From the very beginning of a steady influx of Ruhingya, Bangladesh Govt. as well as the people welcomed them whole heartedly. They have made substantial efforts to accommodate their brethren in faith for nearly three decades in spite of their own problems. Ruhingya refugee put extra pressure on Bangladesh, a disaster-prone country. Bangladesh is one of the most densely populated countries in the world where more than 40 per cent of the population live on less than $1 a day. Consequently, while the local community feel deep sympathy for the Ruhingya. While most of the Ruhingya refugees have gone, still some continue to remain in Bangladesh creating impact on domestic security as well as in bilateral relations. More important, the country is to remain vigilant against the reoccurrence of such developments. Bangladesh never pursued forced repatriation of the refugees. Bangladesh always wants permanent solution of Ruhingya issue by repatriating them to their ancestral lands in Arakan through diplomatic channels. The government has taken initiative to place the issue before international forums soon. Although Bangladesh is not a party to the Geneva Convention relating to the Status of Refugees 1951 and to its Optional Protocols, it has remained committed to the principle of international protection of refugees.

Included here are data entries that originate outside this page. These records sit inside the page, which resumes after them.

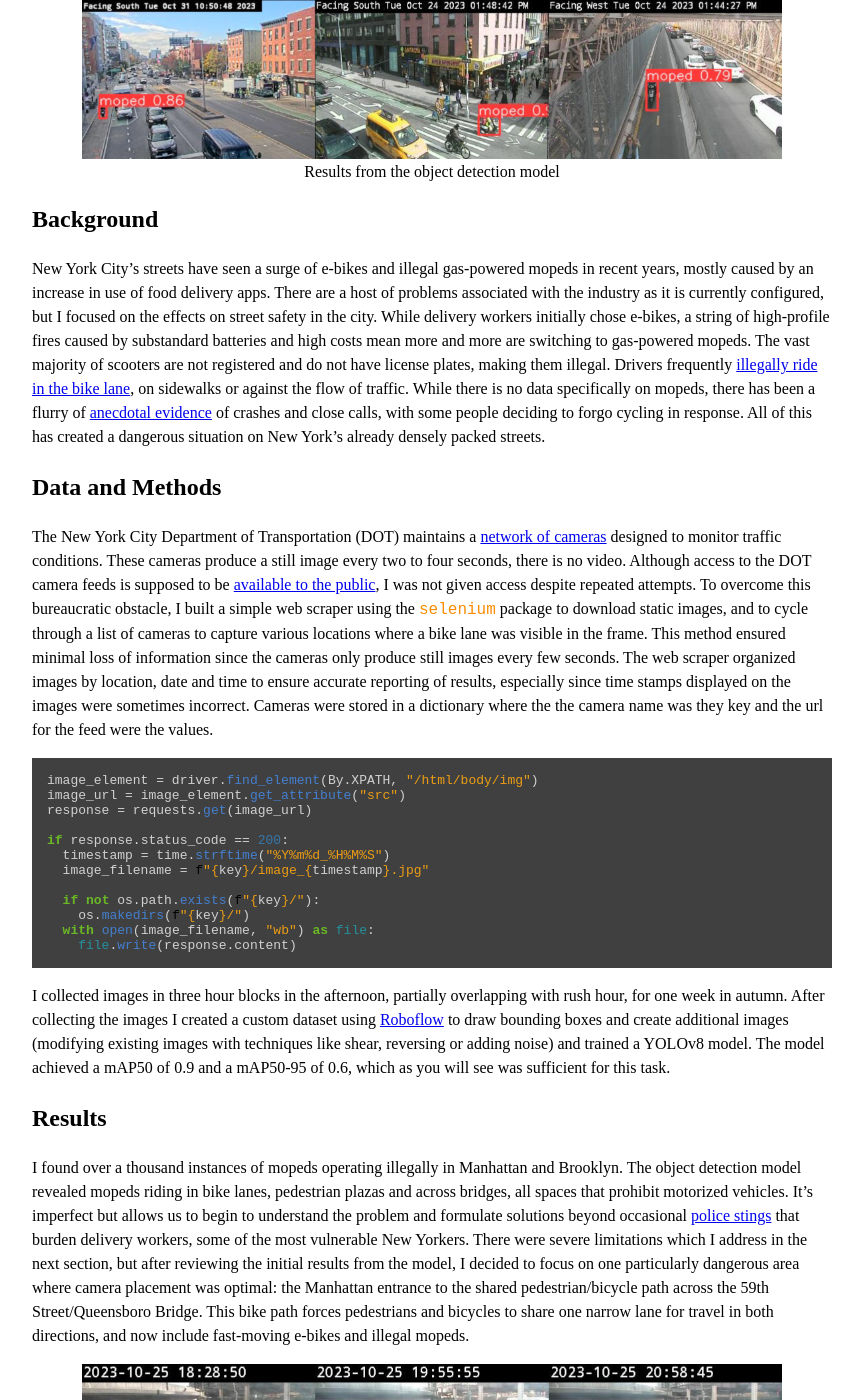
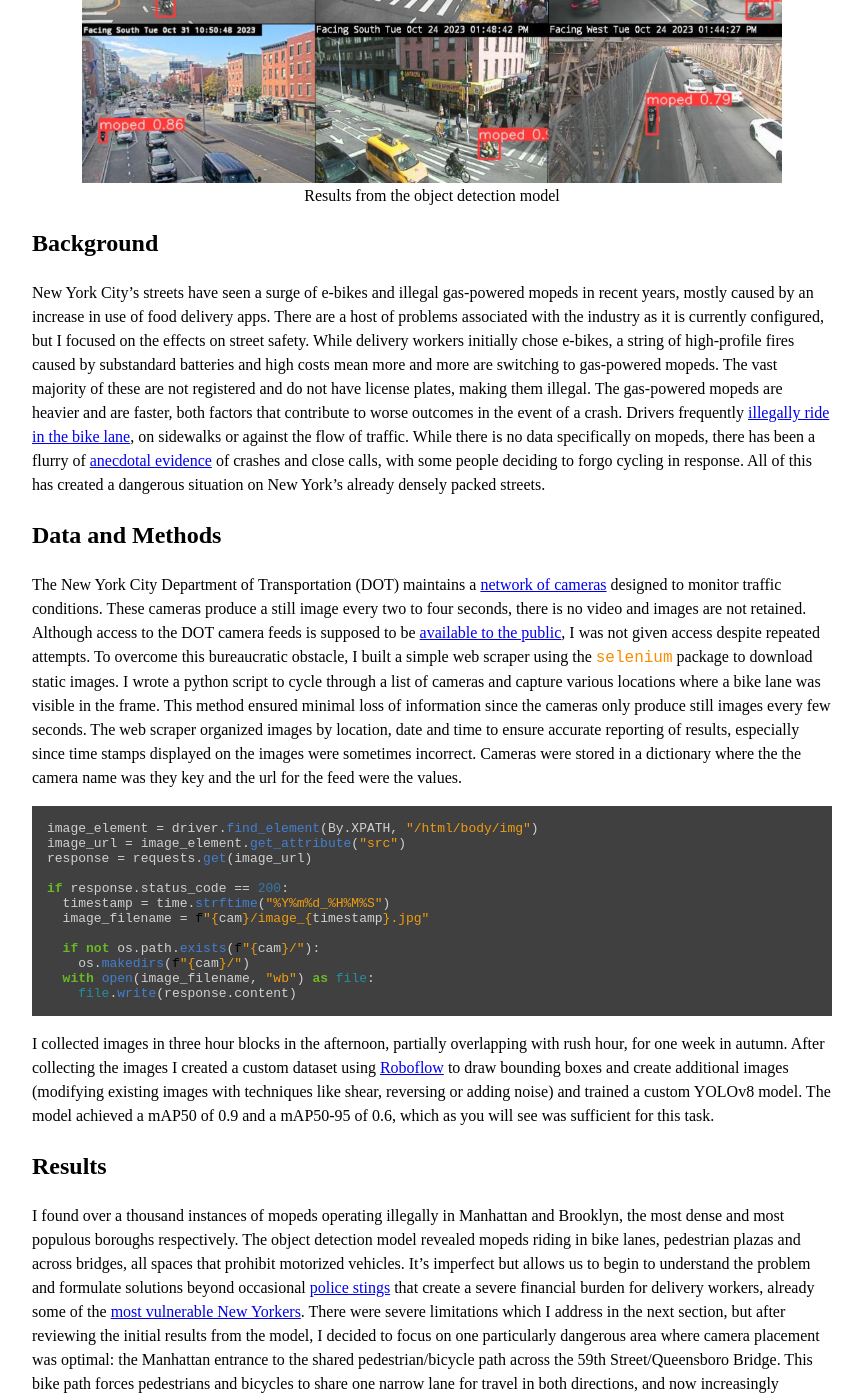
Before and after one commit to benarnav/benarnav.github.io, a Jekyll site: the page built from moped_detector.md, in a window 1280 px wide and 1400 px high, scrolled down 713 px. Shown: the whole window, without its empty margins (208-1071 px from the left). Built offline with Jekyll 4.4.1, drawn with Linux system fonts in a browser that asks for light colours; some of the changed text lies outside the part shown.

Commit message:
update files

````diff
--- a/moped_detector.md
+++ b/moped_detector.md
@@ -2,9 +2,9 @@
 title: Quantifying New York's Surge in Illegal Mopeds Using Computer Vision
 layout: page
 ---
-A version of this research published in the journal [Vital City](). I've also posted the [code/data](https://github.com/benarnav/nyc_streets/) if you're interested.
+A version of this research was published in the journal [Vital City](). I've also posted the [code/data](https://github.com/benarnav/nyc_streets/) if you're interested.
 ## tl;dr
-I trained a custom object detection model using data collected ad hoc from a network of traffic cameras in an attempt to quantify the deluge of illegal gas-powered mopeds operating on New York's streets. I recorded over a thousand mopeds driving illegally and dangerously, with particular concern on an already congested bridge crossing.
+I trained a custom object detection model using data collected ad hoc from a network of traffic cameras in an attempt to quantify the deluge of illegal gas-powered mopeds operating on New York's streets. I recorded over a thousand mopeds driving illegally and dangerously, and focused on a particularly concerning situation developing on an already congested bridge crossing.
 <figure style="text-align: center;">
   <a href="/assets/img/moped_examples_citywide.jpg">
     <img style="max-width: 700px;" src="/assets/img/moped_examples_citywide.jpg" alt="mopeds found using object detection" />
@@ -13,10 +13,10 @@
 </figure>
 
 ## Background
-New York City's streets have seen a surge of e-bikes and illegal gas-powered mopeds in recent years, mostly caused by an increase in use of food delivery apps. There are a host of problems associated with the industry as it is currently configured, but I focused on the effects on street safety in the city. While delivery workers initially chose e-bikes, a string of high-profile fires caused by substandard batteries and high costs mean more and more are switching to gas-powered mopeds. The vast majority of scooters are not registered and do not have license plates, making them illegal. Drivers frequently [illegally ride in the bike lane](https://www.nyc.gov/html/dot/html/bicyclists/ebikes.shtml), on sidewalks or against the flow of traffic. While there is no data specifically on mopeds, there has been a flurry of [anecdotal evidence](https://www.curbed.com/2023/10/bike-lane-manhattan-queensboro-bridge-cyclists-crashes.html) of crashes and close calls, with some people deciding to forgo cycling in response. All of this has created a dangerous situation on New York's already densely packed streets.
+New York City's streets have seen a surge of e-bikes and illegal gas-powered mopeds in recent years, mostly caused by an increase in use of food delivery apps. There are a host of problems associated with the industry as it is currently configured, but I focused on the effects on street safety. While delivery workers initially chose e-bikes, a string of high-profile fires caused by substandard batteries and high costs mean more and more are switching to gas-powered mopeds. The vast majority of these are not registered and do not have license plates, making them illegal. The gas-powered mopeds are heavier and are faster, both factors that contribute to worse outcomes in the event of a crash. Drivers frequently [illegally ride in the bike lane](https://www.nyc.gov/html/dot/html/bicyclists/ebikes.shtml), on sidewalks or against the flow of traffic. While there is no data specifically on mopeds, there has been a flurry of [anecdotal evidence](https://www.curbed.com/2023/10/bike-lane-manhattan-queensboro-bridge-cyclists-crashes.html) of crashes and close calls, with some people deciding to forgo cycling in response. All of this has created a dangerous situation on New York's already densely packed streets.
 
 ## Data and Methods
-The New York City Department of Transportation (DOT) maintains a [network of cameras](https://webcams.nyctmc.org/map) designed to monitor traffic conditions. These cameras produce a still image every two to four seconds, there is no video. Although access to the DOT camera feeds is supposed to be [available to the public](https://webcams.nyctmc.org/subscribers), I was not given access despite repeated attempts. To overcome this bureaucratic obstacle, I built a simple web scraper using the `selenium` package to download static images, and to cycle through a list of cameras to capture various locations where a bike lane was visible in the frame. This method ensured minimal loss of information since the cameras only produce still images every few seconds. The web scraper organized images by location, date and time to ensure accurate reporting of results, especially since time stamps displayed on the images were sometimes incorrect. Cameras were stored in a dictionary where the the camera name was they key and the url for the feed were the values.
+The New York City Department of Transportation (DOT) maintains a [network of cameras](https://webcams.nyctmc.org/map) designed to monitor traffic conditions. These cameras produce a still image every two to four seconds, there is no video and images are not retained. Although access to the DOT camera feeds is supposed to be [available to the public](https://webcams.nyctmc.org/subscribers), I was not given access despite repeated attempts. To overcome this bureaucratic obstacle, I built a simple web scraper using the `selenium` package to download static images. I wrote a python script to cycle through a list of cameras and capture various locations where a bike lane was visible in the frame. This method ensured minimal loss of information since the cameras only produce still images every few seconds. The web scraper organized images by location, date and time to ensure accurate reporting of results, especially since time stamps displayed on the images were sometimes incorrect. Cameras were stored in a dictionary where the the camera name was they key and the url for the feed were the values.
 ```python
 image_element = driver.find_element(By.XPATH, "/html/body/img")
 image_url = image_element.get_attribute("src")
@@ -24,27 +24,27 @@
 
 if response.status_code == 200:
   timestamp = time.strftime("%Y%m%d_%H%M%S")
-  image_filename = f"{key}/image_{timestamp}.jpg"
+  image_filename = f"{cam}/image_{timestamp}.jpg"
 
-  if not os.path.exists(f"{key}/"):
-    os.makedirs(f"{key}/")
+  if not os.path.exists(f"{cam}/"):
+    os.makedirs(f"{cam}/")
   with open(image_filename, "wb") as file:
     file.write(response.content)
 ```
-I collected images in three hour blocks in the afternoon, partially overlapping with rush hour, for one week in autumn. After collecting the images I created a custom dataset using [Roboflow](https://roboflow.com) to draw bounding boxes and create additional images (modifying existing images with techniques like shear, reversing or adding noise) and trained a YOLOv8 model. The model achieved a mAP50 of 0.9 and a mAP50-95 of 0.6, which as you will see was sufficient for this task.
+I collected images in three hour blocks in the afternoon, partially overlapping with rush hour, for one week in autumn. After collecting the images I created a custom dataset using [Roboflow](https://roboflow.com) to draw bounding boxes and create additional images (modifying existing images with techniques like shear, reversing or adding noise) and trained a custom YOLOv8 model. The model achieved a mAP50 of 0.9 and a mAP50-95 of 0.6, which as you will see was sufficient for this task.
 
 ## Results
-I found over a thousand instances of mopeds operating illegally in Manhattan and Brooklyn. The object detection model revealed mopeds riding in bike lanes, pedestrian plazas and across bridges, all spaces that prohibit motorized vehicles. It's imperfect but allows us to begin to understand the problem and formulate solutions beyond occasional [police stings](https://www.thecity.nyc/2023/09/07/migrant-moped-nypd-raid-tasers/) that burden delivery workers, some of the most vulnerable New Yorkers. There were severe limitations which I address in the next section, but after reviewing the initial results from the model, I decided to focus on one particularly dangerous area where camera placement was optimal: the Manhattan entrance to the shared pedestrian/bicycle path across the 59th Street/Queensboro Bridge. This bike path forces pedestrians and bicycles to share one narrow lane for travel in both directions, and now include fast-moving e-bikes and illegal mopeds.
+I found over a thousand instances of mopeds operating illegally in Manhattan and Brooklyn, the most dense and most populous boroughs respectively. The object detection model revealed mopeds riding in bike lanes, pedestrian plazas and across bridges, all spaces that prohibit motorized vehicles. It's imperfect but allows us to begin to understand the problem and formulate solutions beyond occasional [police stings](https://www.thecity.nyc/2023/09/07/migrant-moped-nypd-raid-tasers/) that create a severe financial burden for delivery workers, already some of the [most vulnerable New Yorkers](https://www.vitalcitynyc.org/articles/e-bike-fires-in-new-york-city). There were severe limitations which I address in the next section, but after reviewing the initial results from the model, I decided to focus on one particularly dangerous area where camera placement was optimal: the Manhattan entrance to the shared pedestrian/bicycle path across the 59th Street/Queensboro Bridge. This bike path forces pedestrians and bicycles to share one narrow lane for travel in both directions, and now increasingly includes fast-moving e-bikes and illegal mopeds.
 <figure style="text-align: center;">
   <a href="/assets/img/mopeds_queensboro_bridge.jpg">
     <img style="max-width: 700px;" src="/assets/img/mopeds_queensboro_bridge.jpg" alt="mopeds found using object detection" />
   </a>
   <figcaption>Mopeds illegally using the 59th Street/Queensboro Bridge bike lane</figcaption>
 </figure>
-I recorded <i>one moped roughly every five minutes</i> using the narrow span. That essentially guarantees encountering one since it typically takes longer to cross the bridge by foot or bicycle. I also recorded about 50 mopeds using the bike lane on the iconic Brooklyn Bridge, seemingly undeterred by the police cruiser permanently stationed at the foot of the Brooklyn side of the path.
+I recorded <u>one moped roughly every five minutes</u> using the narrow span. That essentially guarantees encountering a gas-powered moped since it typically takes longer to cross the bridge by foot or bicycle. I also recorded about 50 mopeds using the bike lane on the iconic Brooklyn Bridge, seemingly undeterred by the police cruiser permanently stationed at the foot of the Brooklyn side of the path.
 
 ## Next Steps, Improvements, Recommendations
-The major limitation in this project was the image quality of the cameras which was only 352 x 240 pixels. Static images also also far inferior to video, which would allow for object tracking and speed estimation to further bolster results. Ultimately this was a proof of concept using a network of cameras designed for a very different purpose, mainly monitoring traffic flow for cars. The technology already exists to create an improved version of the model, it just needs to be implemented. Here are some other thoughts and recommendations:
+The major limitation in this project was the image quality of the cameras which was only 352 x 240 pixels. Static images are also far inferior to video, which would allow for object tracking and speed estimation to further bolster results. Ultimately this was a proof of concept using a network of cameras designed for a very different purpose, mainly monitoring the traffic flow of cars. The technology already exists to create an improved version of the model, it just needs to be implemented. Here are some other thoughts and recommendations:
 - Cameras meant for monitoring bike lanes should be widely installed and paired with software to track vehicle types and issued violations when appropriate. New York's DOT already has a [pilot program](https://www.curbed.com/2023/04/nyc-dot-street-sensors-viva.html), but there are few details.
 - The New York State legislature should allow automated ticketing for bike lanes, as it already does for bus lanes. Studies of the city's [red light and speed cameras](https://home.nyc.gov/html/dot/downloads/pdf/speed-camera-report.pdf) have already shown it has an impact on safety. This would issue fines to mopeds as well as cars and trucks that habitually block bike infrastructure.
-- New York State lawmakers must immediately close a loophole that allows mopeds to be sold unregistered. New York City in partnership with the state Department of Motor Vehicles must make a push to resister the currently illegal mopeds that are already in use throughout the city. This could be done at pop-up locations or checkpoints. So far punitive measures that focus on police confiscating illegal mopeds have not been effective.
+- New York State lawmakers must immediately close a loophole that allows mopeds to be sold unregistered. New York City in partnership with the state Department of Motor Vehicles must make a push to resister all currently illegal mopeds that are already in use throughout the city. This could be done at pop-up locations or checkpoints. Punitive measures that focus on police confiscating illegal mopeds have so far not been effective.
````
Also changed, not shown: index.md (+1 -1 lines), nyc_311.md (+21 -13 lines), nyc_trafficML.md (+16 -9 lines).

UN High Commissioner for Refugees Pia Prytz Phiri during a meeting with Food and Disaster Management Minister Abdur Razzaque disclosed that "the Ruhingya refugee issue turned into a regional problem and the UNHCR is sincere to resolve it. Bangladesh, Thailand and Myanmar can take a joint initiative in this regard." UN official acknowledged that the number of Ruhingya refugees registered was 250,877 during the period of November 1991 to June 1992, of them, 236,599 have so far returned to their own country. At present, 24,135 registered Ruhingyas have taken refuge at Kutupalong in Ukhia upazila and Nayapara camp in Teknaf upazila of Cox's Bazar district.
Ruhingya Muslims issue is one of the lingering Muslim minority problems being faced by the Ummah today; it is also one of the modern world's most unreported human tragedies. They are the integral part of the history of South East Asia. It is common for a Ruhingya to have experienced trauma, isolation, violence and separation. They have left behind their lives and loved ones in Myanmar, and are living in difficult circumstances in refugee camps for days together. They have no hopes for the future. The people of Bangladesh have close affinity with the Ruhingyas in relation to the Faith, culture and heritage for long. But no effective step in extensive form has yet been undertaken for its solution. Unfortunately the Ruhingya people are split into many groups and organizations. By sinking their petty differences the Ruhingyas must unite under a common banner in order to achieve their cherished goal. The world community irrespective of creed and culture should raise their voices against the ethnic cleansing drive on humanitarian ground, so that the international organizations can exert pressure on military junta for permanent solution of Ruhingya issue.